Wednesday, February 3, 2010

Want to motivate workers? Just ask, "any blocks?"

A manager can make a different when it comes to progress and can control it. As a manager, there are moments when the team makes great strides and everything seems to be humming. These are moments when our constituencies and business owners are happy that we are making progress. Most important, these are the moments when the team is extremely motivated. For over three years, I thought that these moments were out of my control. It all started three years ago when I worked with a team of ThoughtWorks. One of the project manager said,
...when you are a high level manager, you don't make a big difference at work.
Later at a bar we dissected that sentence.
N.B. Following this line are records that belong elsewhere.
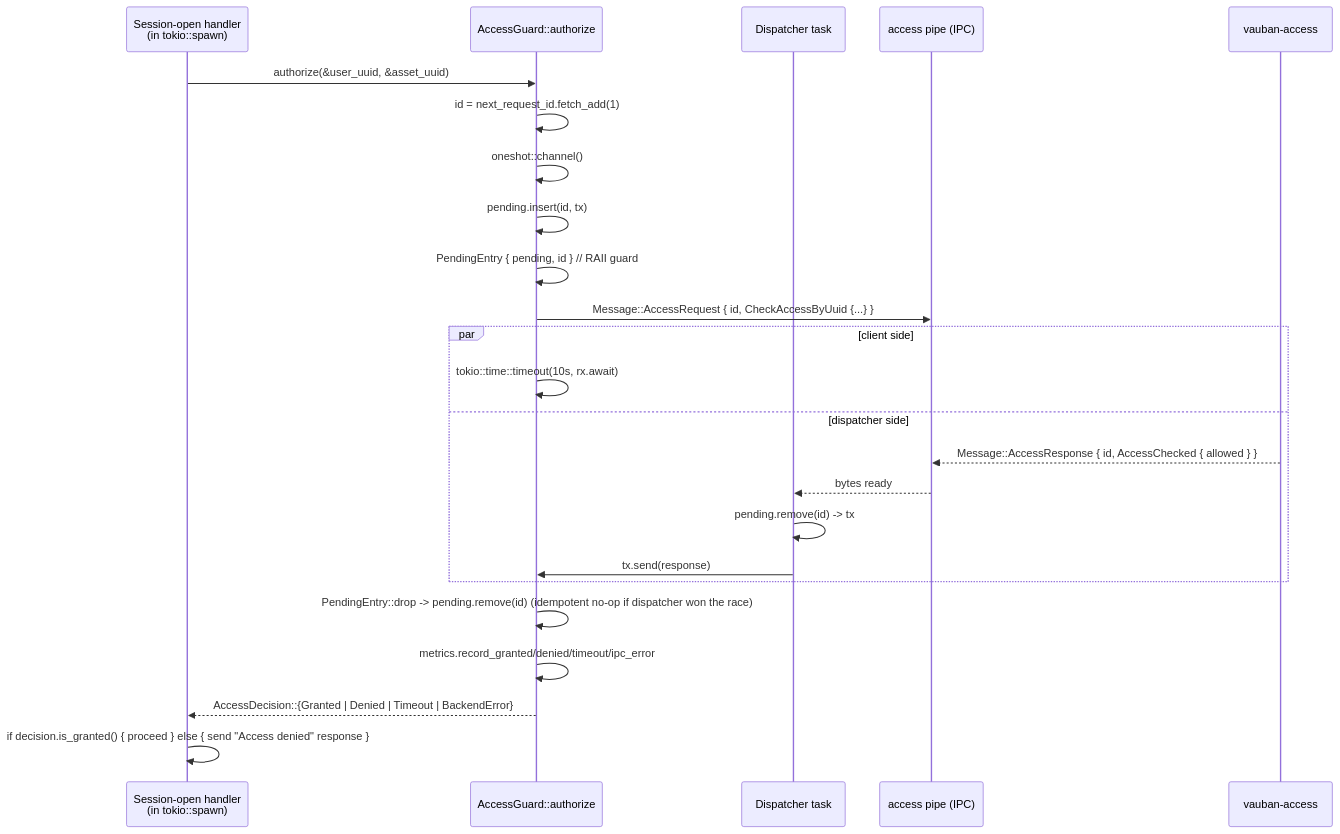
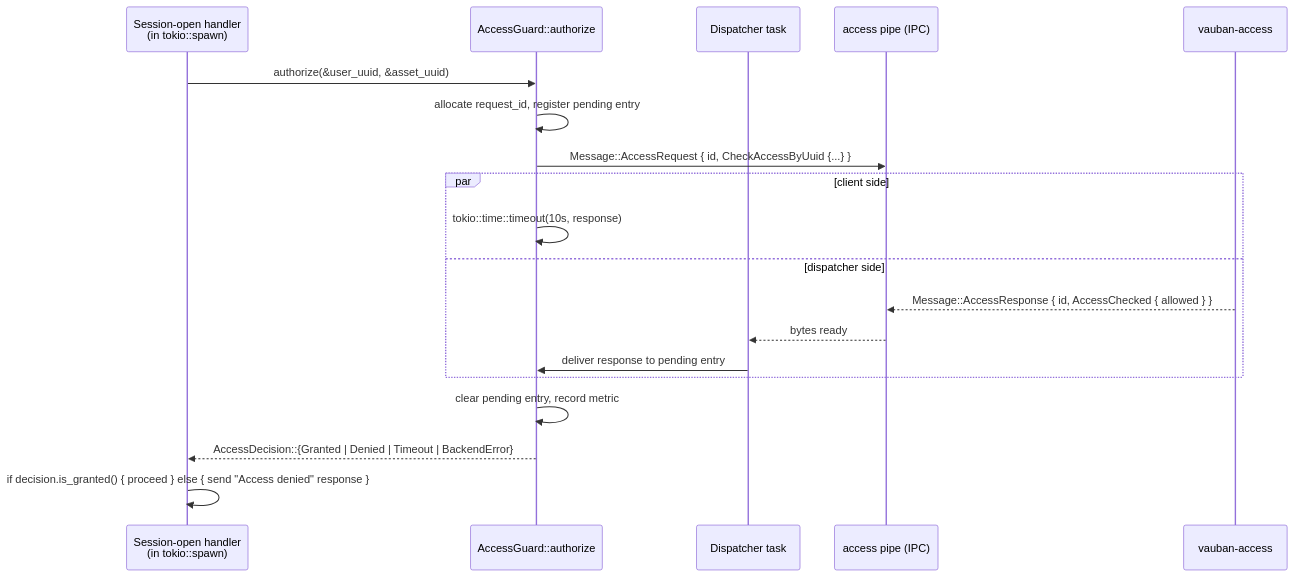
One commit to rbenaley/Vauban changed the fifth of 5 diagrams in docs/technical/Vauban_AccessGuard_Architecture_EN(1.0).md. Above: the diagram before and after it, drawn with Mermaid. The commit also changed other lines of this file, not shown here.

````diff
--- a/docs/technical/Vauban_AccessGuard_Architecture_EN(1.0).md
+++ b/docs/technical/Vauban_AccessGuard_Architecture_EN(1.0).md
@@ -515,30 +368,25 @@
 ```mermaid
 sequenceDiagram
     participant H as Session-open handler<br/>(in tokio::spawn)
     participant AG as AccessGuard::authorize
     participant Disp as Dispatcher task
     participant Pipe as access pipe (IPC)
     participant AC as vauban-access
 
     H->>AG: authorize(&user_uuid, &asset_uuid)
-    AG->>AG: id = next_request_id.fetch_add(1)
-    AG->>AG: oneshot::channel()
-    AG->>AG: pending.insert(id, tx)
-    AG->>AG: PendingEntry { pending, id }   // RAII guard
+    AG->>AG: allocate request_id, register pending entry
     AG->>Pipe: Message::AccessRequest { id, CheckAccessByUuid {...} }
 
     par client side
-        AG->>AG: tokio::time::timeout(10s, rx.await)
+        AG->>AG: tokio::time::timeout(10s, response)
     and dispatcher side
         AC-->>Pipe: Message::AccessResponse { id, AccessChecked { allowed } }
         Pipe-->>Disp: bytes ready
-        Disp->>Disp: pending.remove(id) -> tx
-        Disp->>AG: tx.send(response)
+        Disp->>AG: deliver response to pending entry
     end
 
-    AG->>AG: PendingEntry::drop -> pending.remove(id) (idempotent no-op if dispatcher won the race)
-    AG->>AG: metrics.record_granted/denied/timeout/ipc_error
+    AG->>AG: clear pending entry, record metric
     AG-->>H: AccessDecision::{Granted | Denied | Timeout | BackendError}
 
     H->>H: if decision.is_granted() { proceed } else { send "Access denied" response }
 ```
````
When you are a manager, progress is mostly made by people under you, but you are not doing the work per-se. You can measure, forecast, but you really can't increase the speed/velocity of the project.
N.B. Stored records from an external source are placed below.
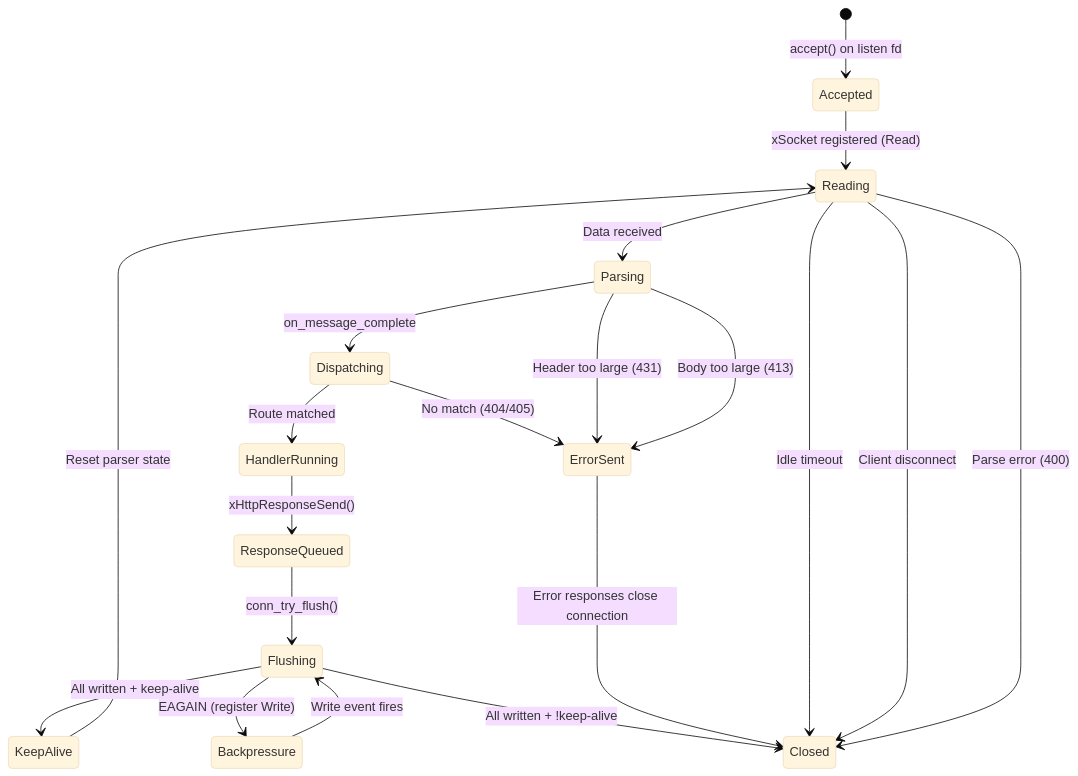
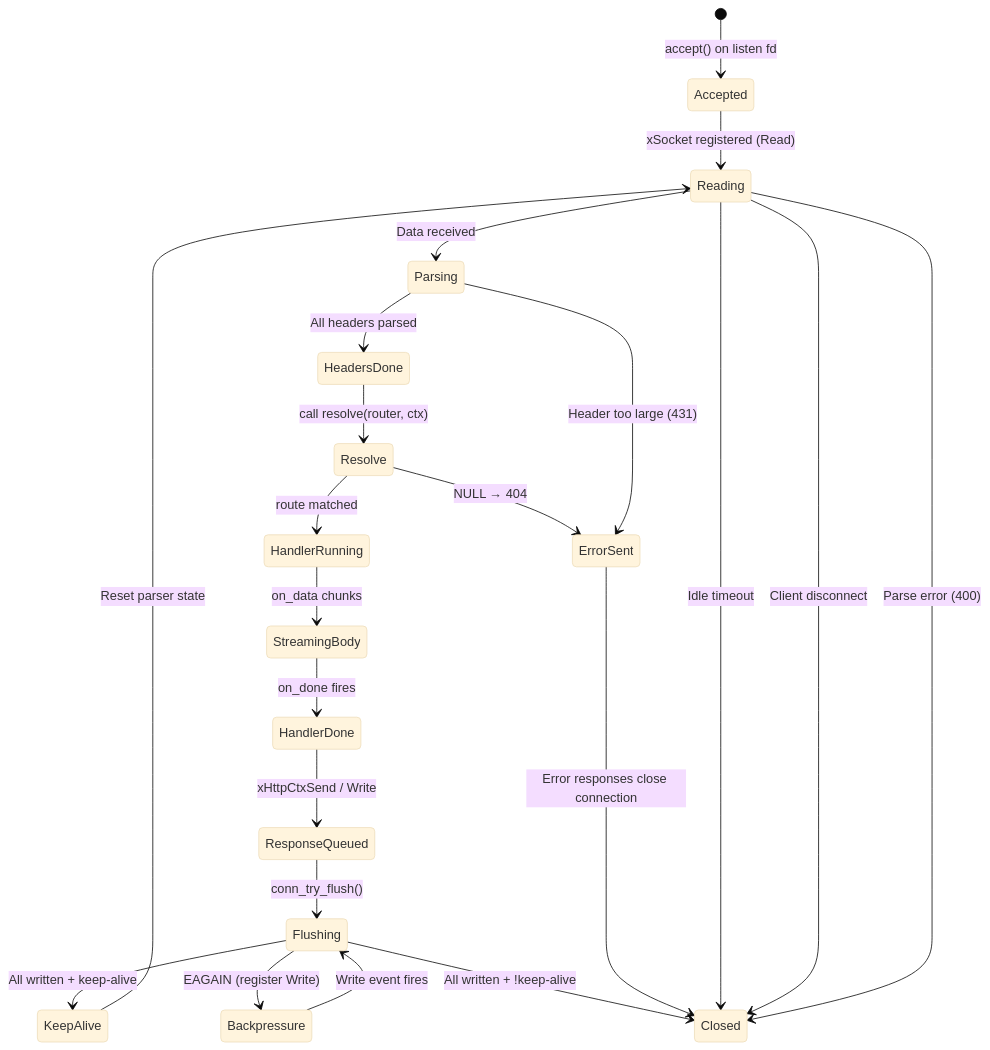
Before and after one commit to mivinci/x: the second of 3 diagrams in docs/libx/http/server.md, drawn with Mermaid (base theme). The commit also changed other lines of this file and 6 other files, not shown here.

First line of the commit message:
Rewrite all HTTP module docs for unified xHttpCtx API

````diff
--- a/docs/libx/http/server.md
+++ b/docs/libx/http/server.md
@@ -518,23 +505,25 @@
 ```mermaid
 stateDiagram-v2
     [*] --> Accepted: accept() on listen fd
     Accepted --> Reading: xSocket registered (Read)
     Reading --> Parsing: Data received
-    Parsing --> Dispatching: on_message_complete
-    Dispatching --> HandlerRunning: Route matched
-    Dispatching --> ErrorSent: No match (404/405)
-    HandlerRunning --> ResponseQueued: xHttpResponseSend()
+    Parsing --> HeadersDone: All headers parsed
+    HeadersDone --> Resolve: call resolve(router, ctx)
+    Resolve --> HandlerRunning: route matched
+    Resolve --> ErrorSent: NULL → 404
+    HandlerRunning --> StreamingBody: on_data chunks
+    StreamingBody --> HandlerDone: on_done fires
+    HandlerDone --> ResponseQueued: xHttpCtxSend / Write
     ResponseQueued --> Flushing: conn_try_flush()
     Flushing --> KeepAlive: All written + keep-alive
     Flushing --> Backpressure: EAGAIN (register Write)
     Backpressure --> Flushing: Write event fires
     KeepAlive --> Reading: Reset parser state
     Flushing --> Closed: All written + !keep-alive
     ErrorSent --> Closed: Error responses close connection
 
     Reading --> Closed: Idle timeout
     Reading --> Closed: Client disconnect
     Reading --> Closed: Parse error (400)
     Parsing --> ErrorSent: Header too large (431)
-    Parsing --> ErrorSent: Body too large (413)
 ```
````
On December, I read the article What Really Motivates Workes by Teresa M Amabile and Steven J. Krammer on HBR and found out that the top motivator for workers is progress. They based a research purely on understanding the power of progress. The authors found out that
on days when workers have the sense they're making headway in their jobs, or when they receive support that helps them overcome obstacles, their emotions are most positive and their drive to succeed is at its peak.
As a manager the key motivation turns out to be largely within my control. Manager have a large influence over events that facilitate or undermine progress. This enforces the Scrum methodology of having the daily 15-20 minute meetings and asking the three questions:
  1. What'd you do yesterday?
  2. What you gonna do today?
  3. Do you have any blocks?
I have to admit, I always focused on the first two questions. I did pay attention to the "blocks", but I didn't prioritized them as I should've been. I was under the impression that if we finished/burned tasks yesterday, and we were committed to burning some points today, we were making progress. Now, it's the opposite. The authors suggest to
Scrupulously avoid impeding progress by changing goals autocratically, being indecisive, or holding up resources.
I take a great care of dealing with this blockages ASAP. I don't just focus on the blockages. I take a great care to clarify overall goals, ensure that people's effort are properly supported, and reframe from exerting time pressure to intense that minor glitches are perceived as crises rather than learning opportunities. The other item that I need to focus is on cultivating a culture of helpfulness.

I was pretty impressed with this article and I made adequate changes after I read it. After a few weeks, I noticed some pretty good outcomes specially on my junior programmers. Not so much with my senior developers. One of the reasons is "changing context". When one of the junior developer/engineers gets stuck they would jump to ask the questions to the senior developers. As everyone knows, context changing is very expensive. I'm trying to put some type of threshold for the junior developers to ask a question (20-30 minutes). I was also thinking of making some new rules so that the senior developers don't get bother when they are focused on a particular tasks. One of the ideas was using headphones. If someone is wearing headphones that means that he's focusing on some type of task. I'm still trying to figure out how I can make this balance work, but so far it is good to know that I'm on control of it.